Cancun: Politics vs. Science
There are quite a few numbers tossed around at climate negotiations. Should world leaders agree to limit global warming to 2 degrees Celsius in the next decade, or 1.5? How many gigatons of carbon can the world cut in ten years? Should they shoot for reducing the concentration of carbon dioxide in the atmosphere to 350 parts per million, or can the world deal with 450 parts per million? The numbers can be daunting, and discussions of them can get, well, heated. But they often avoid the reality that we're already on the path to dangerous warming, and the actions countries have put forward so far aren't nearly strong enough to avert dangerous warming.
A set of papers from the United Kingdom's Royal Society takes a look at the implications of the current path in a new set of reports. If action isn't taken, they conclude, the world is likely to warm 4 degrees Celsius (7 degrees Fahrenheit) in the next 50 years. Despite the political goal of 2 degrees drafted in Copenhagen last year, the continued rise in emissions and the delay of a legally binding deal, the researchers conclude, means the world is going to exceed that goal.
The reports offer a stark contrast to the political negotiations here in Cancun. "[T]here is now little to no chance of maintaining the global mean surface temperature at or below 2 C," write Kevin Anderson of the Tyndall Centre for Climate Change Research and Alice Bows of the School of Earth, Atmospheric and Environmental Sciences at the University of Manchester in one of the key papers. And new findings about the impacts of a 2-degree rise indicated that the goal"now more appropriately represents the threshold between 'dangerous' and 'extremely dangerous’ climate change."
Another paper, from scientists at the UK's Met Office Hadley Centre and the College of Engineering, Mathematics and Physical Sciences at the University of Exeter predicts that the world is likely to reach a 4 degree temperature rise in the 2070s. But if the climatic reactions are stronger than scientists currently expect, the world could hit that mark in the 2060s, they conclude.
The Copenhagen Accord pledged to "hold the increase in global temperature below 2 degrees Celsius." But not only are the pledges to cut emissions that countries have offered so far not legally binding, they also fall far short of meeting that goal. Even if countries followed through on their pledges, they'd only be 60 percent of the way toward meeting that goal.
Thus, scientists need to look more closely at how the climate system will react to that level of increase, and the implications it will have around the world, the Royal Society package recommends. Leaders will also need to start preparing for and reacting to warming that exceeds their stated goal.
"Everyone is realizing that the Copenhagen pledge is not enough," said Kevin Bundy, a senior attorney with the Center for Biological Diversity.
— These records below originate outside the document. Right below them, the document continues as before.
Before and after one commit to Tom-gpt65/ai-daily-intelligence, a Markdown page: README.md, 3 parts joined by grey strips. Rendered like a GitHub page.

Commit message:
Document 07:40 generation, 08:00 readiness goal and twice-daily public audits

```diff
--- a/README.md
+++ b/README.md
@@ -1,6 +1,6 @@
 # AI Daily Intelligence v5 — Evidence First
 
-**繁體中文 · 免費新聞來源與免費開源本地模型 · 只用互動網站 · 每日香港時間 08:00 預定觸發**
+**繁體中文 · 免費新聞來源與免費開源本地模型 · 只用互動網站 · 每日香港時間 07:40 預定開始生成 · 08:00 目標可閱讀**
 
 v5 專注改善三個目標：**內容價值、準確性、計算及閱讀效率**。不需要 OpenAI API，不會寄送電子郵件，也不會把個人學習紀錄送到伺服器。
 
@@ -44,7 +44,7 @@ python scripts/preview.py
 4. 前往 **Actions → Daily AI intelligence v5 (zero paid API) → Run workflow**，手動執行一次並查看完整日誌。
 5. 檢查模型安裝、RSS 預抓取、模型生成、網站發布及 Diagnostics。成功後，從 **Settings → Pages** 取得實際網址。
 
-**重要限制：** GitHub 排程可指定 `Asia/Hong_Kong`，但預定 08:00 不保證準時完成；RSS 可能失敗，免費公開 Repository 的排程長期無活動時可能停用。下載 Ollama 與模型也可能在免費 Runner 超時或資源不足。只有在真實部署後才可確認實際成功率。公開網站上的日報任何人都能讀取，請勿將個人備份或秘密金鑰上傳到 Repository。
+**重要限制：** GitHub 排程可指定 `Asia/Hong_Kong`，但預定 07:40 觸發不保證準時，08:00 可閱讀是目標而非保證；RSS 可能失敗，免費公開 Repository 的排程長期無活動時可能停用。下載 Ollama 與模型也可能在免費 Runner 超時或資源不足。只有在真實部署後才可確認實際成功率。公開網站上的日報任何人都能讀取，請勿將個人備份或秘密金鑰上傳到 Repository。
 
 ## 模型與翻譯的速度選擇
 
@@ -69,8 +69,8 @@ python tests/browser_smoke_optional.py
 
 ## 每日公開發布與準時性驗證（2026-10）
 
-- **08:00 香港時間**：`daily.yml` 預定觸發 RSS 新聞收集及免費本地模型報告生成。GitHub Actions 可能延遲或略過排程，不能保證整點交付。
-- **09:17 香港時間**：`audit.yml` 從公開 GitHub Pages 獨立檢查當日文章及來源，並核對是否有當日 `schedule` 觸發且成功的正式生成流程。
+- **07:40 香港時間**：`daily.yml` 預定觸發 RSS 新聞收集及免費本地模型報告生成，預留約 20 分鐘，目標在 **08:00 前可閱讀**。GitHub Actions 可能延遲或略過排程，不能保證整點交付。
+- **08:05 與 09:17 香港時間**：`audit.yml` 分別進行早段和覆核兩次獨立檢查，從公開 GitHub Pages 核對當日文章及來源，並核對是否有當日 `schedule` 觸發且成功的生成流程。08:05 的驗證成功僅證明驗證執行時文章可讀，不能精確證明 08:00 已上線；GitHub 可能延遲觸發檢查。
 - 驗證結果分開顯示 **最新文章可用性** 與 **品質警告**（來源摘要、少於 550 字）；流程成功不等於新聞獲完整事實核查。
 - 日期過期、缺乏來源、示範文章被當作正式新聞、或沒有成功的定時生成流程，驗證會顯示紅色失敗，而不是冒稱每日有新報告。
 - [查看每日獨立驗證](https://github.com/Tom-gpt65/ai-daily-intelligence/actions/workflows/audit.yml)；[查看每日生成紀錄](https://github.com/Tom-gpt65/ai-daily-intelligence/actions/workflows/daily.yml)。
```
But here in Cancun, leaders are still focused on hashing out how to meet last year's goals—or if they will ever formalize even those weak commitments in a new, legally binding treaty.
"There is no sense of that urgency here in this conference, or not anywhere near enough," said Bill McKibben, founder of 350.org, a group formed to spur world leaders to keep greenhouse gas concentrations under that parts-per-million mark. "It appears too difficult for our leaders and negotiators to understand the science."
"Political reality is important, it's not to be underestimated," he continued. "But it's nowhere near as difficult to deal with as the reality of chemistry and physics."